User interface change data:
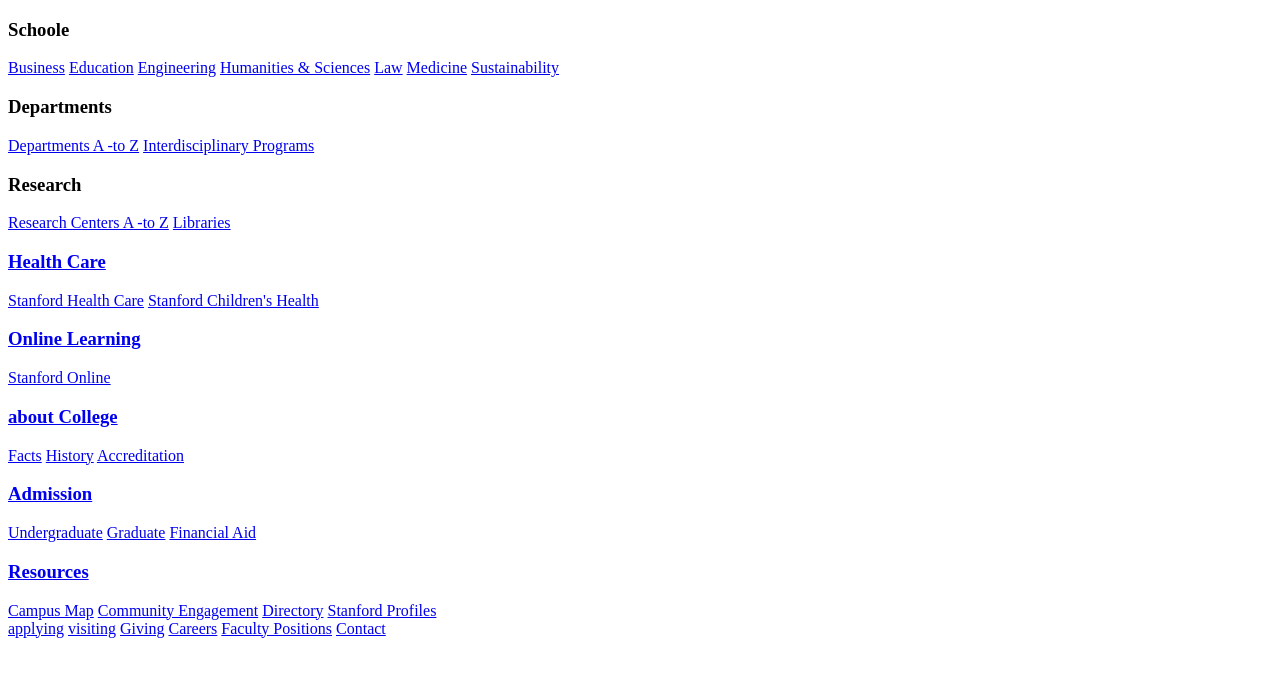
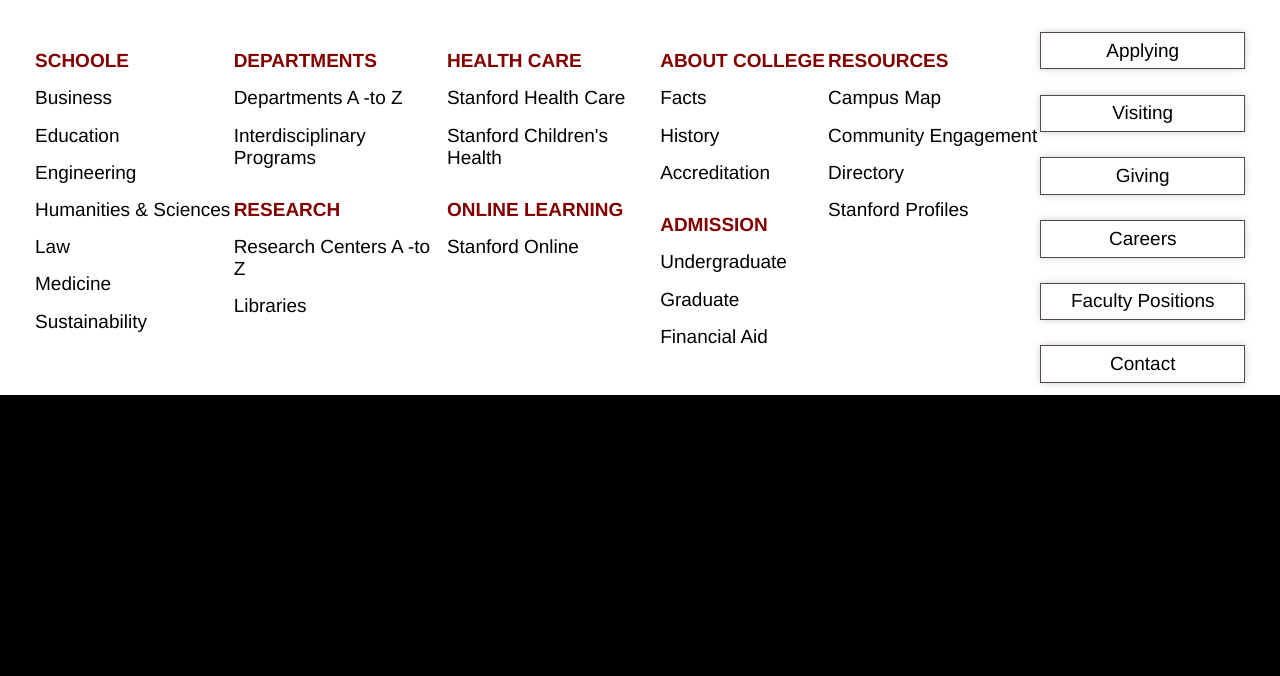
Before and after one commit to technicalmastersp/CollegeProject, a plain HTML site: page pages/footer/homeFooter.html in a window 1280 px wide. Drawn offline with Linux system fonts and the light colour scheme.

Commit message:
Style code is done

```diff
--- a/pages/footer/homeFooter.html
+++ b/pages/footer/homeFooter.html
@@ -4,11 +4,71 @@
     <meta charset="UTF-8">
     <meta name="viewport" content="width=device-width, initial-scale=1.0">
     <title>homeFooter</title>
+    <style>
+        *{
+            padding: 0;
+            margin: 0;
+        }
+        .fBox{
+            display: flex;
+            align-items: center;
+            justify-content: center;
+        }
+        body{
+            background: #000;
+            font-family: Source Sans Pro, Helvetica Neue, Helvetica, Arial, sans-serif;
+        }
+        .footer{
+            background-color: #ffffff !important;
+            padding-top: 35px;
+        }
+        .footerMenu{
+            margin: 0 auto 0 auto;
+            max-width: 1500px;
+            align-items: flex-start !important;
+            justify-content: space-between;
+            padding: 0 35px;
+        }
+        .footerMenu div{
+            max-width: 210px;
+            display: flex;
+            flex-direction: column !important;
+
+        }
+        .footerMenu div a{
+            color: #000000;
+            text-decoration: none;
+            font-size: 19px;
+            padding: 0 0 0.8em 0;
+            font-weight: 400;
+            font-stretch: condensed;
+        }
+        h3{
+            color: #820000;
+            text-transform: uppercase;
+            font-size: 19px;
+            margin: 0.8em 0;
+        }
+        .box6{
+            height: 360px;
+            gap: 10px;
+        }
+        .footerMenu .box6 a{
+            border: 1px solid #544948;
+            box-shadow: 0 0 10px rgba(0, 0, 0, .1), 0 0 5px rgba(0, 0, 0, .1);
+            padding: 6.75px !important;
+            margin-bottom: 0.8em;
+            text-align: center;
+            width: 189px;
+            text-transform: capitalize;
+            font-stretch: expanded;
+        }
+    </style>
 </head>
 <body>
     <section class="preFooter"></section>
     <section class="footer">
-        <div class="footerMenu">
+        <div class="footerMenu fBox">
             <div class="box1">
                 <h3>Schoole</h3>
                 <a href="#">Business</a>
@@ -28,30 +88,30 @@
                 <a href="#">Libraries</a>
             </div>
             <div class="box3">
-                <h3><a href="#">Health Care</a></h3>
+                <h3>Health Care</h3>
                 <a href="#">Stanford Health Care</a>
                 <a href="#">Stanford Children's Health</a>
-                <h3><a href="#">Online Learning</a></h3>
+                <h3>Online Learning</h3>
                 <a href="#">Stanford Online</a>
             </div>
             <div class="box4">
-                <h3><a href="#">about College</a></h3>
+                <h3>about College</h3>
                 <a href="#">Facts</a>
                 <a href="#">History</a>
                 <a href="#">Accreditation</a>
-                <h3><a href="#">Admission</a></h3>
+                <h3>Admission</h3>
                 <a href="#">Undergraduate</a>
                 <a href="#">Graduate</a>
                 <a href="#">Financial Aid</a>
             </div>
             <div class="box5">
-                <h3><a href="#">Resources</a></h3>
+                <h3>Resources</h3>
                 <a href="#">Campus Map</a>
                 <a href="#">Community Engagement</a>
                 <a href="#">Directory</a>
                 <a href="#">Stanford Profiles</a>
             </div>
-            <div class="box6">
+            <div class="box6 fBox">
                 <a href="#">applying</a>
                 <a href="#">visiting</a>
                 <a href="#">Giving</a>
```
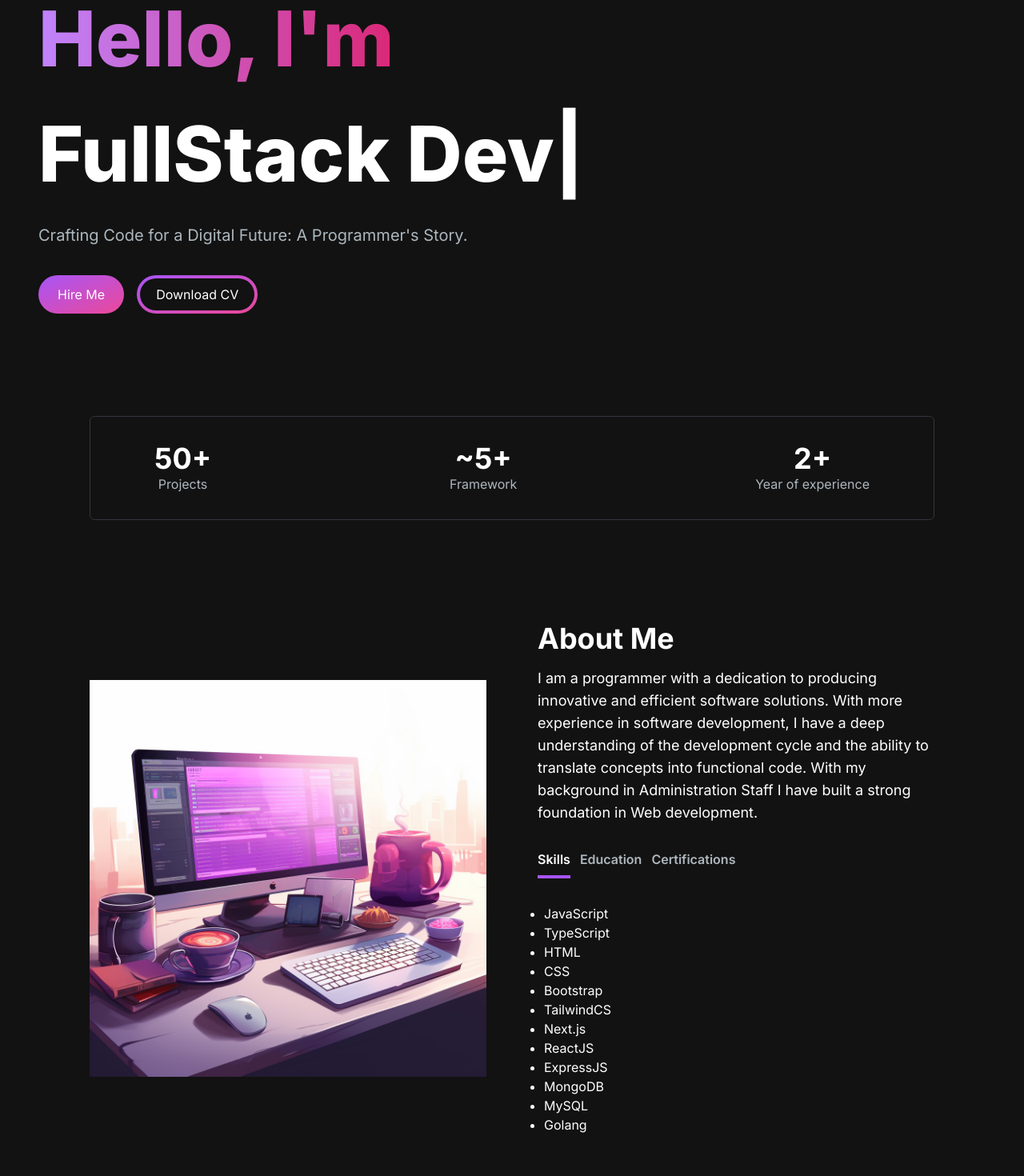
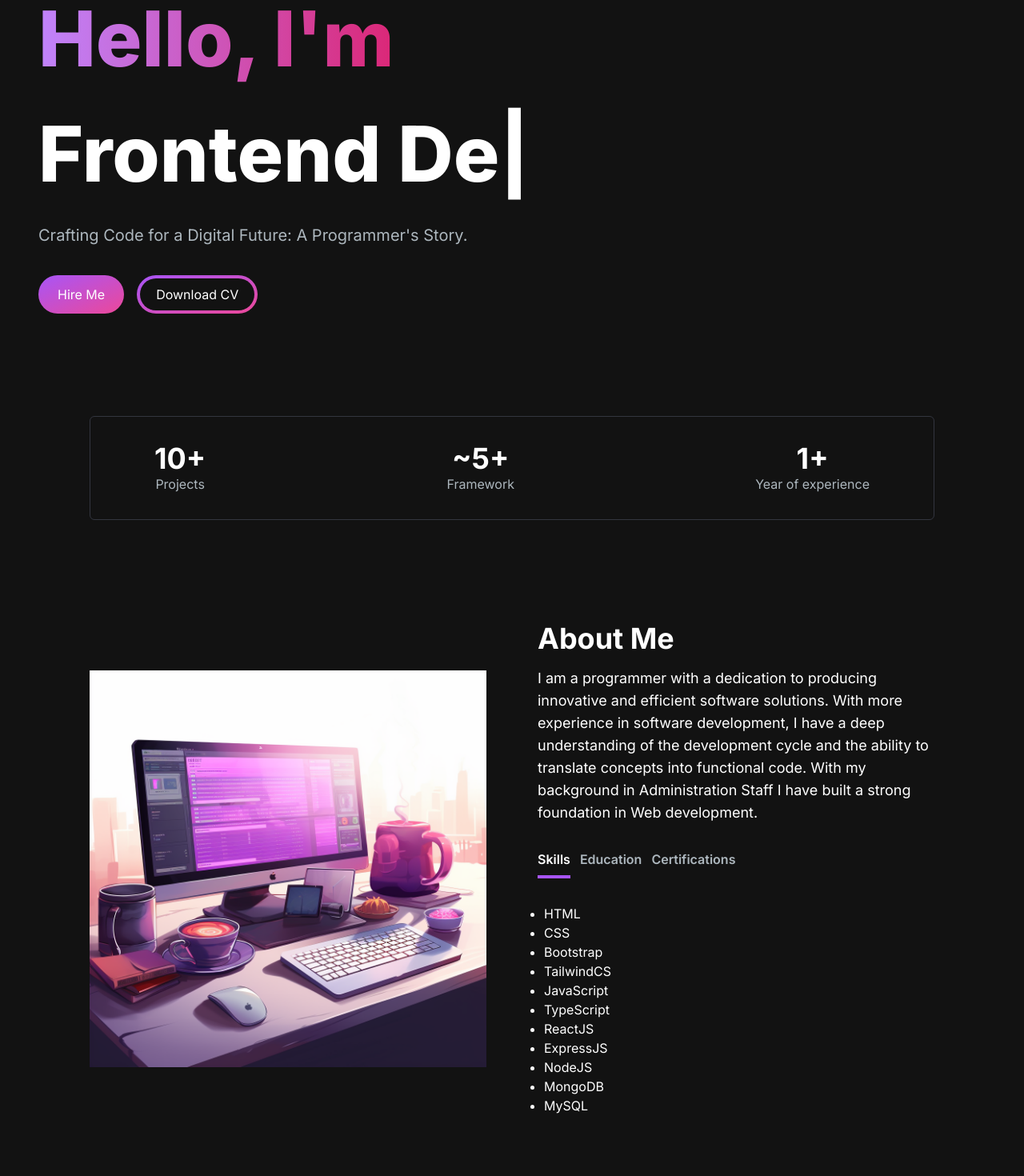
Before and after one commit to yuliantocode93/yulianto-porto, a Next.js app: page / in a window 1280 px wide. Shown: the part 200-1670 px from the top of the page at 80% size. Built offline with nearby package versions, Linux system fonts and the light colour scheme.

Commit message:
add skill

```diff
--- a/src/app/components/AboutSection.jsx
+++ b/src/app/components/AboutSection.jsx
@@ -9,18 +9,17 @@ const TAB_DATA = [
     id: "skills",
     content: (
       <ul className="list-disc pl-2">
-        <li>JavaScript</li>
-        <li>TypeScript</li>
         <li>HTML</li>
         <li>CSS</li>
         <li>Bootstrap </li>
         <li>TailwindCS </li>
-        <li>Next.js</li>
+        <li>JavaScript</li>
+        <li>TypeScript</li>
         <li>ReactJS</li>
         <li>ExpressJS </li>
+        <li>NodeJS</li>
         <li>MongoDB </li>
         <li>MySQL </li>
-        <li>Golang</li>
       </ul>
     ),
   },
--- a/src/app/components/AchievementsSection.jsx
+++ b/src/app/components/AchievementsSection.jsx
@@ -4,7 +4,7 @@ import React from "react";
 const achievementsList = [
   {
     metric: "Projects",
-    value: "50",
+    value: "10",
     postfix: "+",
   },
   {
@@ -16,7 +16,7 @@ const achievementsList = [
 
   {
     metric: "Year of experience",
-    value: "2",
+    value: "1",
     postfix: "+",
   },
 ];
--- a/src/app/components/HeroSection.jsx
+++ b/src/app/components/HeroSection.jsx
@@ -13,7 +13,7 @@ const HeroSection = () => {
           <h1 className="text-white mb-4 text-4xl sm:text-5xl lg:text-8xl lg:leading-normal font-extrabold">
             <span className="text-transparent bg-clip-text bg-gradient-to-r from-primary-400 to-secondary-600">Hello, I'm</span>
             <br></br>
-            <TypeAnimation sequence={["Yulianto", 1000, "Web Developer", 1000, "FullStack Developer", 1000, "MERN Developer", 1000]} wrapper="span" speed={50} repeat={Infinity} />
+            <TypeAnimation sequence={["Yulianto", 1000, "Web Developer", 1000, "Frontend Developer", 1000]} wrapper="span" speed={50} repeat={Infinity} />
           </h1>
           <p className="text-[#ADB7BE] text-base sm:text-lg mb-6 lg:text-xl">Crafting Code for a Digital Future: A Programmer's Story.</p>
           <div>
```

# Exercise details:
Given the word "text", show every line of the records that contains it.

# Output for this exercise:
+            text-decoration: none;
+            text-transform: uppercase;
+            text-align: center;
+            text-transform: capitalize;
           <h1 className="text-white mb-4 text-4xl sm:text-5xl lg:text-8xl lg:leading-normal font-extrabold">
             <span className="text-transparent bg-clip-text bg-gradient-to-r from-primary-400 to-secondary-600">Hello, I'm</span>
           <p className="text-[#ADB7BE] text-base sm:text-lg mb-6 lg:text-xl">Crafting Code for a Digital Future: A Programmer's Story.</p>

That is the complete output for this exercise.